Kim in China: Prelude to next Kim-Trump summit?
News that Kim is visiting China is reinforcing rumors that Kim will meet Trump, possibly in Vietnam, in the near future, for a critical second summit
North Korean leader Kim Jong Un is visiting China from January 7 to 10 at the invitation of Chinese President Xi Jinping, Chinese news agency Xinhua reported Tuesday without giving further details.
China remains North Korea’s closest ally, extending a cross-border economic lifeline to the cash-strapped and heavily sanctioned state, and China has called for economic sanctions on North Korea to be eased.
While there have been tensions between Beijing and Pyongyang, the two Korean War allies retain close ties, with China being North Korea’s most important ally as the two nations face off against the United States.
The timing of Kim’s trip to China could be highly significant, potentially suggesting an imminent summit with US President Donald Trump. In 2018, Kim met Xi for discussions prior to his first summits with both South Korean President Moon Jae-in in April and with Trump in June.
Moon had been expecting to meet Kim in Seoul in December – a meeting that did not transpire for unexplained reasons. Meanwhile, Washington has given multiple indications there will be a meeting between Kim and Trump in January or February.
Vietnam to host summit?
While no date for the second Kim-Trump summit has yet been set, nor has a location been decided, South Korean daily the Munhwa Ilbo reported Monday that the meeting could take place in Hanoi.
According to the newspaper, which cited unnamed diplomatic sources for its report, US State Department officials have met multiple times with their counterparts in Hanoi to discuss the summit.
“There is a very short list of places which are suitable candidates [for the summit],” Andrei Lankov, a North Korea expert at Seoul’s Kukmin University, told Asia Times. “They have to be within flying distance of North Korean government planes, which is 6-7 hours flight time from Pyongyang.”
China and Russia have a contentious relationship with the United States, while Japan has a contentious relationship, and no diplomatic relations, with North Korea, indicating those three nations are out of the running.
Lankov suggested that leaves Malaysia, Mongolia, Singapore and Vietnam. However, Malaysia would be an unlikely candidate due to the assassination of Kim Jong Un’s half-brother Kim Jong Nam in Kuala Lumpur in 2017.
Vietnam enjoys diplomatic relations with both the United States and North Korea. Pyongyang assisted Hanoi during its war against the US, sending fighter pilots to help defend North Vietnamese airspace.
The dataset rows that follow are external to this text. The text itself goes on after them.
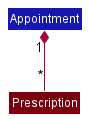
Above: docs/diagrams/PrescriptionClassDiagram.png in rish-16/tp (PlantUML), before the change.
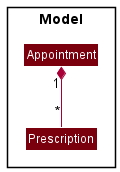
Later version of the same file.

Change to the diagram source:
```diff
@@ -1,12 +1,13 @@
 @startuml
-!include ../style.puml
+!include style.puml
 
-Class Appointment LOGIC_COLOR_T3
-
+Package Model <<Rectangle>>{
+Class Appointment MODEL_COLOR_T3
 Class Prescription MODEL_COLOR_T3
 
 
 Appointment "1" *-- "*"Prescription
 
+}
 
 @enduml
```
Washington’s diplomatic relations with Hanoi are more recent. However, from the US perspective, Vietnam could send meaningful messages to Kim. It is believed that one reason Washington sought Singapore as a summit location last June was to showcase the prosperity of an open society.
For similar reasons, Hanoi would showcase the capital of a communist-party run nation that formerly fought a war against the United States, but has reformed its economy and enjoys solid ties with its former enemy.
Progress and compromise
On Sunday, Trump told reporters in Washington that North Korea and the United States were negotiating a location for their anticipated summit, and that “it will be announced probably in the not-too-distant future.”
Kim and Trump – two leaders who both take a top-down approach to leadership – have much to discuss, given that the two forged apparently amicable relations in Singapore last June, and both Kim and Trump have publicly praised one another since.
However, their chief negotiators, ex-general Kim Yong Chol and Secretary of State Mike Pompeo, have failed to make any progress in narrowing the gap between the two nations.
The United States insists on maintaining sanctions pressure until denuclearization is complete. North Korea has demanded eased sanctions and progress on formally ending the 1950-53 Korean War as part of the overall process of denuclearizing and improving bilateral relations.
Amid this unpromising situation, much hangs on the outcome of the second summit where the two leaders can negotiate face to face.
“Objectively, [a Kim-Trump summit] is the only place where a meaningful compromise can be reached,” Lankov said. “The question is whether the US side is interested in a compromise: the official line is ‘all or nothing.’ Trump can negotiate a compromise, but whether he will or not – that is the question.”